Last updated: 03.12.19

Public Inquiry: Victoria Climbié (2003)

Who led the inquiry: Lord Laming

Local authority: Haringey

What happened?

In 1998, Victoria Climbié’s parents entrusted her to the care of her great aunt, Maria-Theresa Kouao who lived in Paris. Her time in Paris was short lived though, as Kouao was wanted by French authorities over benefit payments. Victoria was taken to London to live in a hostel, initially, before moving to Tottenham with her aunt to stay with Karl Manning in 1999. Between July 1999 and February 2000, Victoria experienced horrendous incidences of abuse and torture. Despite multiple visits to Central Middlesex Hospital and alerts made to child protection authorities, interventions were insufficient and contributed to Victoria’s death on 25 February 2000. Victoria died with a total of 128 separate injuries on her body. On January 2001, Victoria’s great aunt and Manning were convicted of her murder.

Why was the inquiry setup?

The purpose of the inquiry was to find out why Victoria was subjected to ongoing cruelty without appropriate interventions to protect her.


  • Lack of professional curiosity: Social worker called at Victoria’s home several times, though got no reply so assumed they had moved away. This illustrates a lack of professional curiosity.
  • Lack of multi-agency working: Victoria was known to three housing authorities, four social services departments, two child protection teams of the Metropolitan Police Service (MPS), a specialist centre managed by the NSPCC and was admitted to two different hospitals because of suspected and deliberate harm.

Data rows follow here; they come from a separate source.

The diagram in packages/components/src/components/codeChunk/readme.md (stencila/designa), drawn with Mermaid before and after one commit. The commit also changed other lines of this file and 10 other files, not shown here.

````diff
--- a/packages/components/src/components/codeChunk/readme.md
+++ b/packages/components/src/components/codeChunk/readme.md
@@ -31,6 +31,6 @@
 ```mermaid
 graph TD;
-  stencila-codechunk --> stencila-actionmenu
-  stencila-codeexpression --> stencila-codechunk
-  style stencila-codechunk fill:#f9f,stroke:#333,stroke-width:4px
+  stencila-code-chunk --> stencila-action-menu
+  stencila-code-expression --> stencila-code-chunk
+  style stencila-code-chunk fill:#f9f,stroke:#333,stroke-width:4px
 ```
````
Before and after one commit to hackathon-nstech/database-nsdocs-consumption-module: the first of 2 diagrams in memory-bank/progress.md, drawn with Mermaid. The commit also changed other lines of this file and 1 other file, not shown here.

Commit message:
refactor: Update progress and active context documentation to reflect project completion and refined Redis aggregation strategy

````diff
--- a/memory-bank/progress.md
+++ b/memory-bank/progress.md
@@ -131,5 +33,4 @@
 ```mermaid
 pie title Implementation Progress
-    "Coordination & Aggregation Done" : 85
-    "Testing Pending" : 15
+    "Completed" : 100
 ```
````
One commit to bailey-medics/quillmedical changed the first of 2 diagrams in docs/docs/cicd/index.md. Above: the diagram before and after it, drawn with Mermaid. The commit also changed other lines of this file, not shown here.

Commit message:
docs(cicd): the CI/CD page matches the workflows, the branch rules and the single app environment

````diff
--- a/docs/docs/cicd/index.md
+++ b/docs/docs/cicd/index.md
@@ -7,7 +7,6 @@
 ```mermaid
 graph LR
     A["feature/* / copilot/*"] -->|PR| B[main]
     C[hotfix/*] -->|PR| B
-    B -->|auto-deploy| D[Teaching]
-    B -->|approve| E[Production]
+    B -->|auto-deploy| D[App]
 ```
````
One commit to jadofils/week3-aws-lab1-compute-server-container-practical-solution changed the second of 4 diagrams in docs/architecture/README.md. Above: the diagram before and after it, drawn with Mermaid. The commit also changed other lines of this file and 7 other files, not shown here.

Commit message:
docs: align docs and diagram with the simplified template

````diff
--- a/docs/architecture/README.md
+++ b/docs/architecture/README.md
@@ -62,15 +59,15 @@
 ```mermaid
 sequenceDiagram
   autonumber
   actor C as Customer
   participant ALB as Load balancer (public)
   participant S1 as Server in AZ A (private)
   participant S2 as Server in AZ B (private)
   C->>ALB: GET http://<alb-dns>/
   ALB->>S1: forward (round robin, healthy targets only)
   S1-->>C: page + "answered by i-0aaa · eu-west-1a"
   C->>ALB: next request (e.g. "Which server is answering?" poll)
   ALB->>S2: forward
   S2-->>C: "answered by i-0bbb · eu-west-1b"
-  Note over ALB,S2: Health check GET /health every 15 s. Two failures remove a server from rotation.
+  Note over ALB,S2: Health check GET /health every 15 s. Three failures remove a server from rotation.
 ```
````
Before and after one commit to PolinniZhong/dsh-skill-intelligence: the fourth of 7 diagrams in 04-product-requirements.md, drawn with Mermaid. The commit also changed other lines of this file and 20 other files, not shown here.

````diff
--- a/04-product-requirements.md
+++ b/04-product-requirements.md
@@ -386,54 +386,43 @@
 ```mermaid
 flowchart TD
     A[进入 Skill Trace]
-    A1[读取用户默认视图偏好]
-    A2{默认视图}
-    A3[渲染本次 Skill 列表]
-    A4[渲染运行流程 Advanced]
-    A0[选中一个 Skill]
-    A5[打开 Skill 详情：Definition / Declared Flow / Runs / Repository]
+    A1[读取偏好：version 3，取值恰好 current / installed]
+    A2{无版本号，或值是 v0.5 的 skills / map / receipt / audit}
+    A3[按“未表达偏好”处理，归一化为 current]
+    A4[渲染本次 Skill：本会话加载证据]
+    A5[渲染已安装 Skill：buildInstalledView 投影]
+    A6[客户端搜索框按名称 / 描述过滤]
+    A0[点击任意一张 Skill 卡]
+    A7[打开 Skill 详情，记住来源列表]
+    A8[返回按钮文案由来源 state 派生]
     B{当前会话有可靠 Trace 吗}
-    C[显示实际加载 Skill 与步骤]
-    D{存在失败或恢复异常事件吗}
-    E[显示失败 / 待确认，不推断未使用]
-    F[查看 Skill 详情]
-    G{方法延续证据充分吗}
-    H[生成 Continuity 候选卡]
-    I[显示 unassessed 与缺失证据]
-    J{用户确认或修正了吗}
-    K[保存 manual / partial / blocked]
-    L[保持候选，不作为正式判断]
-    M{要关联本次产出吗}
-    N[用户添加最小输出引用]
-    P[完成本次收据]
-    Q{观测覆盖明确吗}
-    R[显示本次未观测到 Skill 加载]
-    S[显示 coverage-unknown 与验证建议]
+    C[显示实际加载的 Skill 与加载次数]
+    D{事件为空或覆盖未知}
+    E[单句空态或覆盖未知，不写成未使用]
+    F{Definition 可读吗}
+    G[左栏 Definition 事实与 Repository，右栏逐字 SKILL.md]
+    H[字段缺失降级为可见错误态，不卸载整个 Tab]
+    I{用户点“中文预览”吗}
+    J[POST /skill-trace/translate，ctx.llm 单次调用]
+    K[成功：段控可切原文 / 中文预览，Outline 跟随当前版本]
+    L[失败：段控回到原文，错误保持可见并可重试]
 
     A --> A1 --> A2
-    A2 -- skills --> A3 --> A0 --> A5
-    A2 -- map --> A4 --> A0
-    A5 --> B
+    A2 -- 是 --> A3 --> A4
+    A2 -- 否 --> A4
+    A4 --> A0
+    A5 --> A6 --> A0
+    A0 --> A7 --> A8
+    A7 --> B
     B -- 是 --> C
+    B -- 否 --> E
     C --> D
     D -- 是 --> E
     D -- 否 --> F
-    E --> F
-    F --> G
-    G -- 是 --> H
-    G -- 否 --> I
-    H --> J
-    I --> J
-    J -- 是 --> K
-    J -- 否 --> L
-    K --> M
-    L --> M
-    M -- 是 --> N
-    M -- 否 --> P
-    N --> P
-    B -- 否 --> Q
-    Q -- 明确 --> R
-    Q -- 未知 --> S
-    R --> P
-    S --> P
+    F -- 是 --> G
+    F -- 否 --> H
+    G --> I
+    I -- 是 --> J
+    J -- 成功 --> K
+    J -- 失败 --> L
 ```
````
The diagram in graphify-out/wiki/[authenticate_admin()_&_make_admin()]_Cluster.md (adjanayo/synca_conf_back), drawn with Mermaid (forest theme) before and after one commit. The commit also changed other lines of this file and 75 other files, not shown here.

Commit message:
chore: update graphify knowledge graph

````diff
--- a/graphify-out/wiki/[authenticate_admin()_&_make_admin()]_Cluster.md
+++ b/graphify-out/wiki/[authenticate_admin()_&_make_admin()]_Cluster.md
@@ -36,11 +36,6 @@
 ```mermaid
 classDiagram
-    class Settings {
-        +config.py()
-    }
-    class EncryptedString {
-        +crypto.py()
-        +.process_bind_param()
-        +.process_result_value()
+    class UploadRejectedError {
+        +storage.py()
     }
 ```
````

Tragically, Haringey Social Services closed her case on the day she died highlighting a lack of vigilance and due diligence to protect Victoria across all agencies.
  • Poor staffing levels and leadership: All agencies who knew Victoria were accused of giving low priority to child protection, reflecting underfunding, poor staffing levels and poor leadership.

Impacts on practice

  • Publication of ‘Every Child Matters’ (2003) and passing of the Children Act 2004, supporting the formation of child protection plans and creation of an integrated children’s computer system (ICS) to assist in the collection of evidence.
  • Creation of the post of Director of Children’s Services in each council who is accountable for the safety of all children in their area.
  • Common Assessment Framework (CAF) established to support partnership working across agencies.
  • Establishment of Local Safeguarding Children Boards (now replaced by Local Safeguarding Children Partnerships) to take responsibility for multi-agency child protection training and investigating the causes of deaths and incidents of serious harm, which could have been preventable.